There are no worries when your children are at Wee Care, you know they are getting the professional help they need to reach their potential in a loving and caring environment. The love and attention the children receive all day long certainly has to contribute to their growth as individuals.
One of the gifts I know Wee Care will give Tyler is the ability to care about, share with, understand and respect all children whatever the challenges they face in life. I know that during his years at Wee Care, Tyler will learn this by example and share his understanding with others.
We are so proud. There are no words to express the feelings we have, the gratitude for all the work, patience and caring that has been given to Katrina. In ten months, a child who was classified as “delayed” has become a very happy, outgoing, lovable child. The never ending list of things that she can now do and say are like a miracle.
In September 2008, Kymiah was one year old. She was a tiny little girl with a head the size of a cantaloupe and a diagnosis of “brain stem baby!” She surpassed her life expectancy of 3 months and the doctors were scratching their heads at her and calling her a miracle.
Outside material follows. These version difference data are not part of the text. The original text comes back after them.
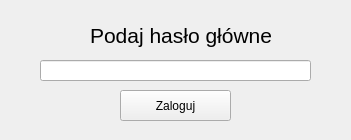
Before: the Qt Designer form login.ui in oldgang/Password_Manager_PyQt5, drawn with Qt 5.
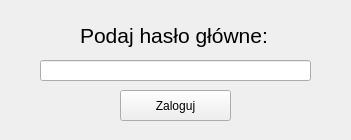
After: the same form once the commit is applied.

Patch:
```diff
--- a/login.ui
+++ b/login.ui
@@ -13,10 +13,16 @@
   <property name="windowTitle">
    <string>Ekran logowania</string>
   </property>
+  <property name="autoFillBackground">
+   <bool>false</bool>
+  </property>
+  <property name="styleSheet">
+   <string notr="true"/>
+  </property>
   <widget class="QLabel" name="label">
    <property name="geometry">
     <rect>
-     <x>90</x>
+     <x>80</x>
      <y>10</y>
      <width>191</width>
      <height>51</height>
@@ -28,7 +34,7 @@
     </font>
    </property>
    <property name="text">
-    <string>Podaj hasło główne</string>
+    <string>Podaj hasło główne:</string>
    </property>
   </widget>
   <widget class="QPushButton" name="pushButton_login">
```
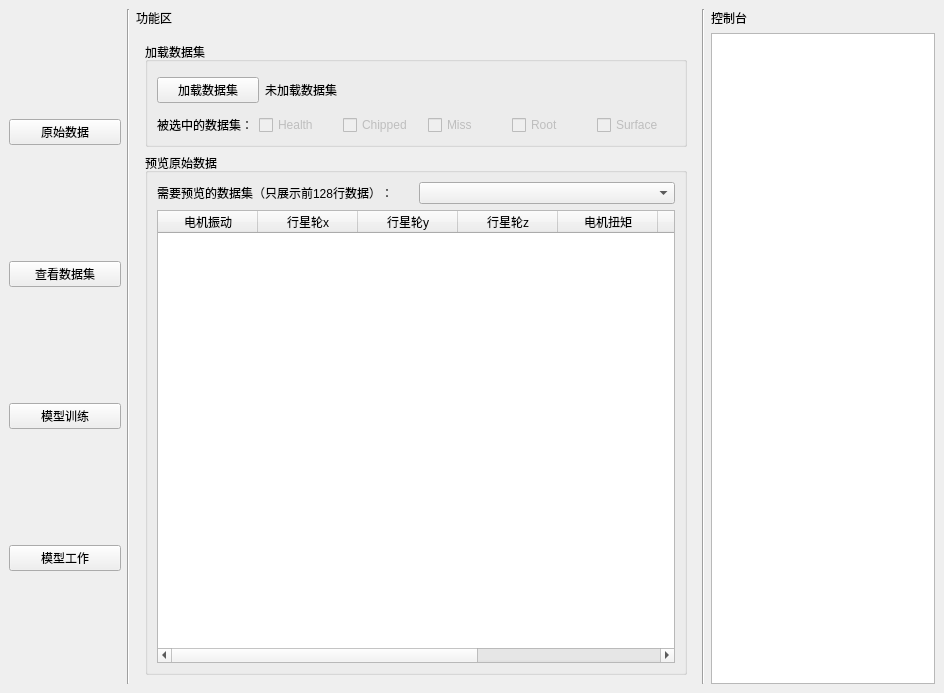
Qt form GUI/main_window.ui (industrimatic/Gearbox-Fault-Diagnosis) before a commit.
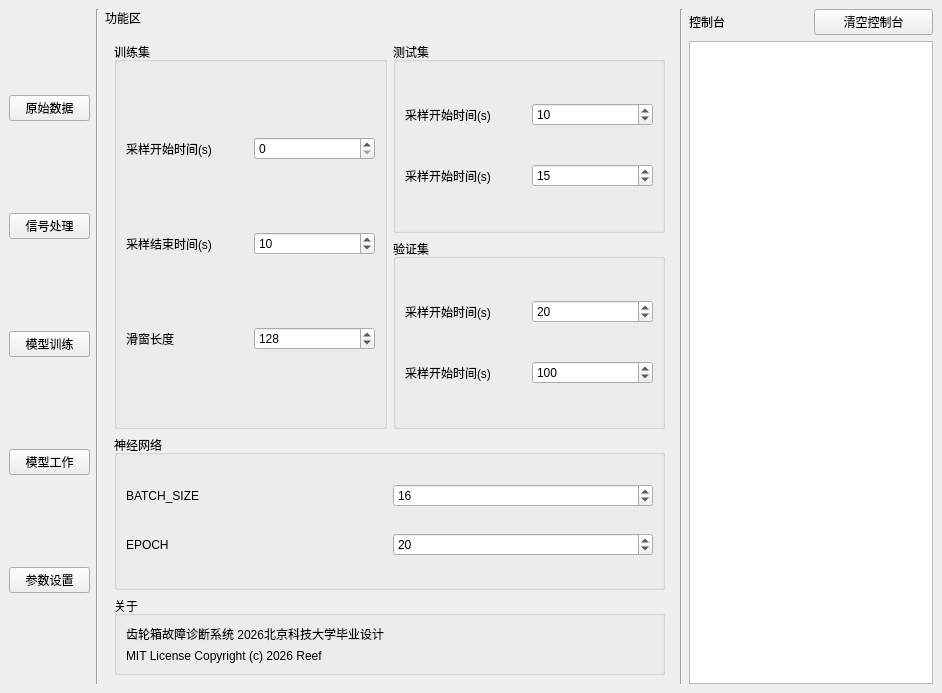
The same form after that commit. The open tabs and pages were chosen to show the change.

Commit message: 完成参数设置界面

What changed in the file:
```diff
--- a/GUI/main_window.ui
+++ b/GUI/main_window.ui
@@ -6,7 +6,7 @@
    <rect>
     <x>0</x>
     <y>0</y>
-    <width>944</width>
+    <width>942</width>
     <height>693</height>
    </rect>
   </property>
@@ -14,7 +14,7 @@
    <string>智能齿轮箱故障诊断系统</string>
   </property>
   <widget class="QWidget" name="centralwidget">
-   <layout class="QHBoxLayout" name="horizontalLayout" stretch="1,1,5,1,2">
+   <layout class="QHBoxLayout" name="horizontalLayout_15" stretch="1,1,7,1,3">
     <item>
      <layout class="QVBoxLayout" name="verticalLayout">
       <item>
@@ -27,7 +27,7 @@
       <item>
        <widget class="QPushButton" name="pushButton_2">
         <property name="text">
-         <string>查看数据集</string>
+         <string>信号处理</string>
         </property>
        </widget>
       </item>
@@ -45,6 +45,13 @@
         </property>
        </widget>
       </item>
+      <item>
+       <widget class="QPushButton" name="pushButton_6">
+        <property name="text">
+         <string>参数设置</string>
+        </property>
+       </widget>
+      </item>
      </layout>
     </item>
     <item>
@@ -290,6 +297,263 @@
           </property>
          </widget>
         </widget>
+        <widget class="QWidget" name="page_5">
+         <layout class="QVBoxLayout" name="verticalLayout_10" stretch="5,2,1">
+          <item>
+           <layout class="QHBoxLayout" name="horizontalLayout_7">
+            <item>
+             <widget class="QGroupBox" name="groupBox_3">
+              <property name="title">
+               <string>训练集</string>
+              </property>
+              <layout class="QVBoxLayout" name="verticalLayout_11">
+               <item>
+                <layout class="QHBoxLayout" name="horizontalLayout_8">
+                 <item>
+                  <widget class="QLabel" name="label_11">
+                   <property name="text">
+                    <string>采样开始时间(s)</string>
+                   </property>
+                  </widget>
+                 </item>
+                 <item>
+                  <widget class="QSpinBox" name="spinBox_3">
+                   <property name="maximum">
+                    <number>200</number>
+                   </property>
+                  </widget>
+                 </item>
+                </layout>
+               </item>
+               <item>
+                <layout class="QHBoxLayout" name="horizontalLayout_9">
+                 <item>
+                  <widget class="QLabel" name="label_12">
+                   <property name="text">
+                    <string>采样结束时间(s)</string>
+                   </property>
+                  </widget>
+                 </item>
+                 <item>
+                  <widget class="QSpinBox" name="spinBox_4">
+                   <property name="maximum">
+                    <number>200</number>
+                   </property>
+                   <property name="value">
+                    <number>10</number>
+                   </property>
+                  </widget>
+                 </item>
+                </layout>
+               </item>
+               <item>
+                <layout class="QHBoxLayout" name="horizontalLayout_10">
+                 <item>
+                  <widget class="QLabel" name="label_15">
+                   <property name="text">
+                    <string>滑窗长度</string>
+                   </property>
+                  </widget>
+                 </item>
+                 <item>
+                  <widget class="QSpinBox" name="spinBox_5">
+                   <property name="maximum">
+                    <number>256</number>
+                   </property>
+                   <property name="value">
+                    <number>128</number>
+                   </property>
+                  </widget>
+                 </item>
+                </layout>
+               </item>
+              </layout>
+             </widget>
+            </item>
+            <item>
+             <layout class="QVBoxLayout" name="verticalLayout_7">
+              <item>
+               <widget class="QGroupBox" name="groupBox_6">
+                <property name="title">
+                 <string>测试集</string>
+                </property>
+                <layout class="QVBoxLayout" name="verticalLayout_12">
+                 <item>
+                  <layout class="QHBoxLayout" name="horizontalLayout_11">
+                   <item>
+                    <widget class="QLabel" name="label_16">
+                     <property name="text">
+                      <string>采样开始时间(s)</string>
+                     </property>
+                    </widget>
+                   </item>
+                   <item>
+                    <widget class="QSpinBox" name="spinBox_6">
+                     <property name="maximum">
+                      <number>200</number>
+                     </property>
+                     <property name="value">
+                      <number>10</number>
+                     </property>
+                    </widget>
+                   </item>
+                  </layout>
+                 </item>
+                 <item>
+                  <layout class="QHBoxLayout" name="horizontalLayout_12">
+                   <item>
+                    <widget class="QLabel" name="label_17">
+                     <property name="text">
+                      <string>采样开始时间(s)</string>
+                     </property>
+                    </widget>
+                   </item>
+                   <item>
+                    <widget class="QSpinBox" name="spinBox_7">
+                     <property name="maximum">
+                      <number>200</number>
+                     </property>
+                     <property name="value">
+                      <number>15</number>
+                     </property>
+                    </widget>
+                   </item>
+                  </layout>
+                 </item>
+                </layout>
+               </widget>
+              </item>
+              <item>
+               <widget class="QGroupBox" name="groupBox_7">
+                <property name="title">
+                 <string>验证集</string>
+                </property>
+                <layout class="QVBoxLayout" name="verticalLayout_13">
+                 <item>
+                  <layout class="QHBoxLayout" name="horizontalLayout_13">
+                   <item>
+                    <widget class="QLabel" name="label_18">
+                     <property name="text">
+                      <string>采样开始时间(s)</string>
+                     </property>
+                    </widget>
+                   </item>
+                   <item>
+                    <widget class="QSpinBox" name="spinBox_8">
+                     <property name="maximum">
+                      <number>200</number>
+                     </property>
+                     <property name="value">
+                      <number>20</number>
+                     </property>
+                    </widget>
+                   </item>
+                  </layout>
+                 </item>
+                 <item>
+                  <layout class="QHBoxLayout" name="horizontalLayout_14">
+                   <item>
+                    <widget class="QLabel" name="label_19">
+                     <property name="text">
+                      <string>采样开始时间(s)</string>
+                     </property>
+                    </widget>
+                   </item>
+                   <item>
+                    <widget class="QSpinBox" name="spinBox_9">
+                     <property name="maximum">
+                      <number>200</number>
+                     </property>
+                     <property name="value">
+                      <number>100</number>
+                     </property>
+                    </widget>
+                   </item>
+                  </layout>
+                 </item>
+                </layout>
+               </widget>
+              </item>
+             </layout>
+            </item>
+           </layout>
+          </item>
+          <item>
+           <widget class="QGroupBox" name="groupBox_4">
+            <property name="title">
+             <string>神经网络</string>
+            </property>
+            <layout class="QVBoxLayout" name="verticalLayout_9">
+             <item>
+              <layout class="QHBoxLayout" name="horizontalLayout_5">
+               <item>
+                <widget class="QLabel" name="label_13">
+                 <property name="text">
+                  <string>BATCH_SIZE</string>
+                 </property>
+                </widget>
+               </item>
+               <item>
+                <widget class="QSpinBox" name="spinBox">
+                 <property name="minimum">
+                  <number>1</number>
+                 </property>
+                 <property name="maximum">
+                  <number>32</number>
+                 </property>
+                 <property name="value">
+                  <number>16</number>
+                 </property>
+                </widget>
+               </item>
+              </layout>
+             </item>
+             <item>
+              <layout class="QHBoxLayout" name="horizontalLayout_6">
+               <item>
+                <widget class="QLabel" name="label_14">
+                 <property name="text">
+                  <string>EPOCH</string>
+                 </property>
+                </widget>
+               </item>
+               <item>
+                <widget class="QSpinBox" name="spinBox_2">
+                 <property name="value">
+                  <number>20</number>
+                 </property>
+                </widget>
+               </item>
+              </layout>
+             </item>
+            </layout>
+           </widget>
+          </item>
+          <item>
+           <widget class="QGroupBox" name="groupBox_5">
+            <property name="title">
+             <string>关于</string>
+            </property>
+            <layout class="QVBoxLayout" name="verticalLayout_8" stretch="0,0">
+             <item>
+              <widget class="QLabel" name="label_9">
+               <property name="text">
+                <string>齿轮箱故障诊断系统 2026北京科技大学毕业设计</string>
+               </property>
+              </widget>
+             </item>
+             <item>
+              <widget class="QLabel" name="label_10">
+               <property name="text">
+                <string>MIT License Copyright (c) 2026 Reef</string>
+               </property>
+              </widget>
+             </item>
+            </layout>
+           </widget>
+          </item>
+         </layout>
+        </widget>
        </widget>
       </item>
      </layout>
@@ -304,11 +568,22 @@
     <item>
      <layout class="QVBoxLayout" name="verticalLayout_2">
       <item>
-       <widget class="QLabel" name="label">
-        <property name="text">
-         <string>控制台</string>
-        </property>
-       </widget>
+       <layout class="QHBoxLayout" name="horizontalLayout">
+        <item>
+         <widget class="QLabel" name="label">
+          <property name="text">
+           <string>控制台</string>
+          </property>
+         </widget>
+        </item>
+        <item>
+         <widget class="QPushButton" name="pushButton_7">
+          <property name="text">
+           <string>清空控制台</string>
+          </property>
+         </widget>
+        </item>
+       </layout>
       </item>
       <item>
        <widget class="QPlainTextEdit" name="plainTextEdit"/>
```
Left out of the diff: 37 changed lines with no effect on the pictures. The commit also changes 4 other files.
We visited several day cares before we walked through the doors of Wee Care. I knew right away that this was the place for my Kymiah. Bright and cheerful and bustling with activity, friendly staff and services that were not available anywhere else. The first few days were difficult – leaving her all day with people I didn’t know, who didn’t know here, or so I thought. It wasn’t long before I realized that the staff took great care to understand her and try and figure out what things that she responded to.
I had been told (and believed) that Kymiah was blind and deaf, but one day her day care teacher stopped me as I came to pick her up. She told me that another child had kicked an apple toy that had a bell in it. Kymiah heard it, turned her head and smiled! So began the journey I can only describe as miraculous.
Kymiah began to go to music therapy and it became clear that she was responding to a variety of sounds. As she progressed (and the progress was indeed slow but steady), she began to smile and laugh. One day, she started to make noises as Anna played certain songs. Music became the stimulus that to this day motivates her to “sing” and move. She had even begun to “strum” the guitar without assistance.
When Kymiah started at Wee Care her limbs were completely stiff, her legs and arms were bent and frozen in an almost fetal position. Along comes physio and occupational therapy, who began to gently move and massage her limbs, adding splints and braces to her routines. She complained and grumbled about the movement, but they persevered and eventually she began to open her hands. Hip surgery and more physiotherapy and she had some movement in her legs. The therapists initiated all of her exercise and splints/seating, and the staff were diligent every day to carry out their instructions with care and love.
As I sit here writing this, Kymiah is sitting in her bean bag chair, “talking and laughing” at her favourite DVD. She is almost 8 years old and getting ready for grade 2. She has learned to communicate, in a very primitive way with the people in her life and there is little doubt what she wants and responds to.
Had it not been for the specialty services offered to her and our family through Wee Care Developmental Centre, I doubt that Kymiah would be here. I know for certain that she would not enjoy the quality of life that she has and we, her family and friends would never have known the joy that this little girl brings to everyone around her.
The joy of Kymiah’s story isn’t all about her though. As I have been involved with Wee Care ever since. I have seen the same kinds of things happen with many, many children. Parents who were told their children would never crawl, walk across the lawn to receive their graduation certificates. A child who would never talk, say “I love you Mommy.”
Little miracles – because a group of dedicated people refuse to accept “it will never be.”